• _About this task_: Copy out each line of the listing below where the string "components" appears.

• _Records supplied_:
>>
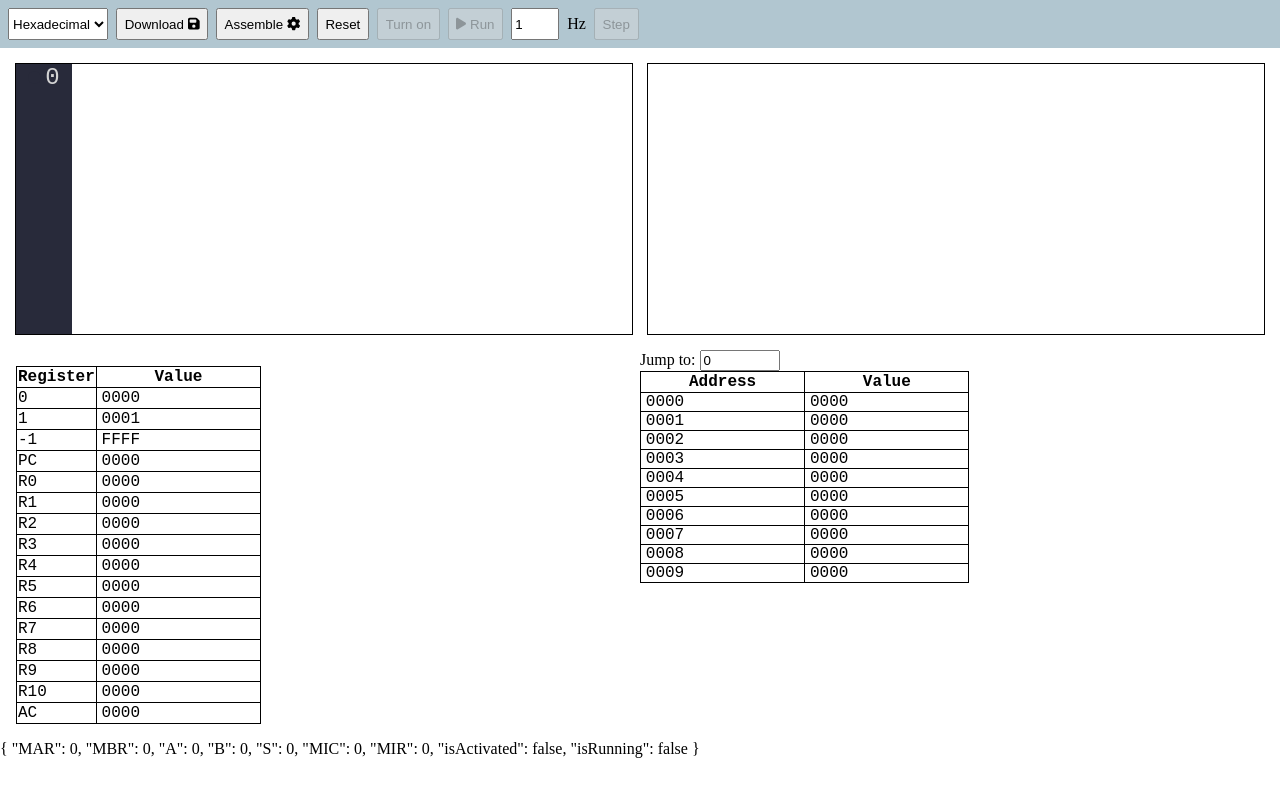
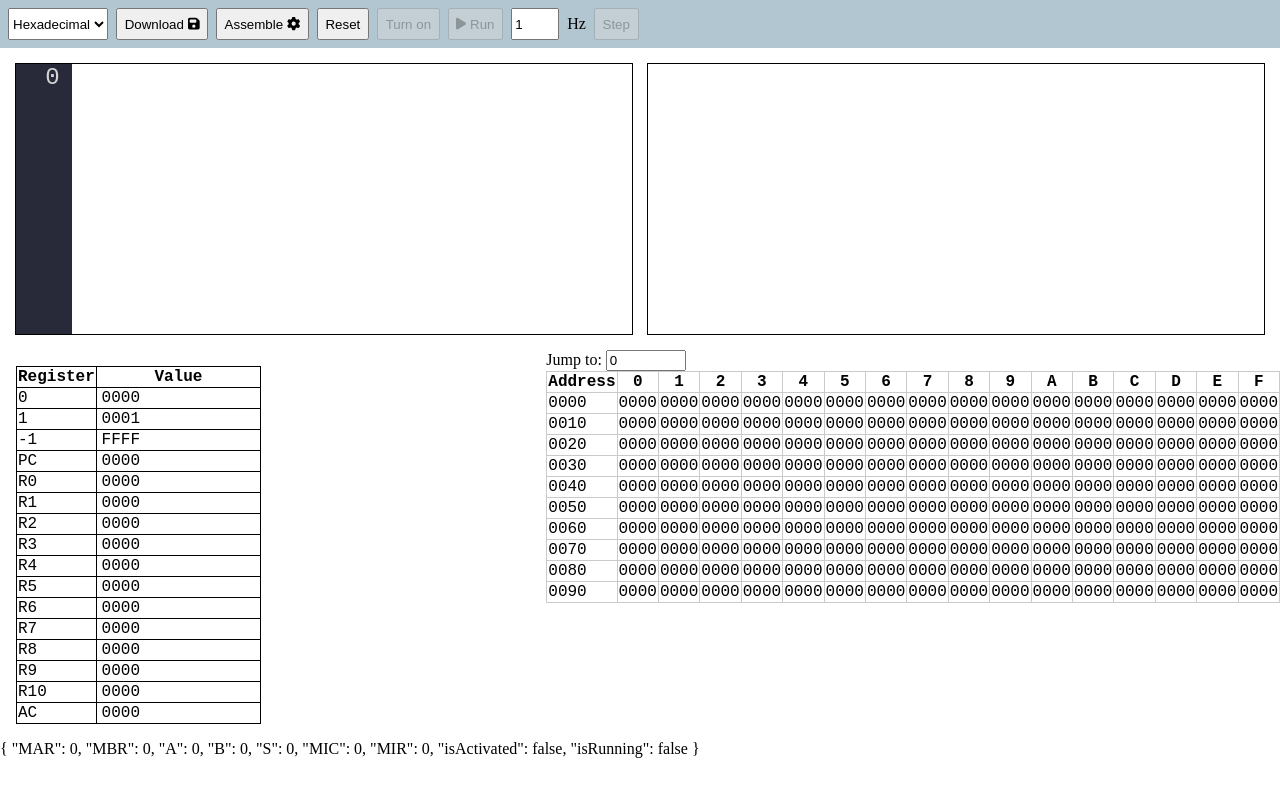
Before and after one commit to horenso/micro16, a Vue app: page / in a window 1280 px wide. Shown: the top 796 px of the page. Built offline with nearby package versions, Linux system fonts and the light colour scheme.

Commit message:
First version of a hex table viewer.

```diff
--- a/src/App.vue
+++ b/src/App.vue
@@ -1,6 +1,6 @@
 <script setup lang="ts">
 import Toolbar from '@/components/Toolbar.vue';
-import MemoryTable from '@/components/MemoryTable.vue';
+import MemoryHexEditor from '@/components/MemoryHexEditor.vue';
 import Registers from '@/components/Registers.vue';
 import CodeEditor from '@/components/CodeEditor.vue';
 import { useCpuStore } from './stores/cpu';
@@ -15,7 +15,7 @@ const registersStore = useRegistersStore();
     <CodeEditor />
     <div class="grid-container">
         <div class="grid-item"><Registers /></div>
-        <div class="grid-item"><MemoryTable /></div>
+        <div class="grid-item"><MemoryHexEditor /></div>
     </div>
     {{ cpuStore.$state }}
 </template>
--- /dev/null
+++ b/src/components/MemoryHexEditor.vue
@@ -0,0 +1,91 @@
+<script setup lang="ts">
+import { ref, computed } from 'vue';
+import { formatNumber } from '@/service/formatting';
+import { useSettingsStore } from '@/stores/settings';
+import { CAPACITY, useMemoryStore } from '@/stores/memory';
+import { useRegistersStore } from '@/stores/registers';
+import { storeToRefs } from 'pinia';
+
+const TABLE_SIZE = 10;
+const MAX_OFFSET = CAPACITY - TABLE_SIZE;
+
+const offset = ref(0);
+const offsetComputed = computed(() => {
+    return isNaN(offset.value) ? 0 : offset.value;
+});
+
+const range16 = [];
+
+const { at } = storeToRefs(useMemoryStore());
+
+const settings = useSettingsStore();
+
+function updateOffset(event: Event) {
+    const newValue = parseInt(event.target.value);
+    if (newValue < 0) {
+        offset.value = 0;
+    } else if (newValue > MAX_OFFSET) {
+        offset.value = MAX_OFFSET;
+    } else {
+        offset.value = newValue;
+    }
+}
+
+function scrollDown(event) {
+    const wheelDelta = Math.ceil(event.wheelDelta);
+    const newOffset = Math.trunc(offset.value - wheelDelta * 0.1);
+    const offsetMod16 = newOffset + (newOffset % 16);
+    if (wheelDelta > 0) {
+        offset.value = offsetMod16 < 0 ? 0 : offsetMod16;
+    } else {
+        offset.value = offsetMod16 > MAX_OFFSET ? MAX_OFFSET : offsetMod16;
+    }
+}
+</script>
+
+<template>
+    Jump to:
+    <input
+        type="number"
+        v-model="offset"
+        @input="updateOffset"
+        min="0"
+        step="16"
+        :max="MAX_OFFSET"
+    />
+    <table v-on:wheel.prevent="scrollDown">
+        <tr>
+            <th>Address</th>
+            <th v-for="i in 16">{{ formatNumber(i - 1, 16, 4) }}</th>
+        </tr>
+        <tr v-for="(_, row) in TABLE_SIZE">
+            <td>
+                {{
+                    formatNumber(
+                        row * 16 + offsetComputed,
+                        settings.numberSystem
+                    )
+                }}
+            </td>
+            <td v-for="(_, col) in 16">
+                {{
+                    formatNumber(
+                        at(row * 16 + col + offsetComputed),
+                        settings.numberSystem,
+                        16
+                    )
+                }}
+            </td>
+        </tr>
+    </table>
+</template>
+
+<style scoped>
+table,
+th,
+td {
+    border: 1px solid rgb(202, 202, 202);
+    border-collapse: collapse;
+    font-family: 'Courier New', monospace;
+}
+</style>
```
<<
• _Task solution_:
 import Toolbar from '@/components/Toolbar.vue';
-import MemoryTable from '@/components/MemoryTable.vue';
+import MemoryHexEditor from '@/components/MemoryHexEditor.vue';
 import Registers from '@/components/Registers.vue';
 import CodeEditor from '@/components/CodeEditor.vue';
+++ b/src/components/MemoryHexEditor.vue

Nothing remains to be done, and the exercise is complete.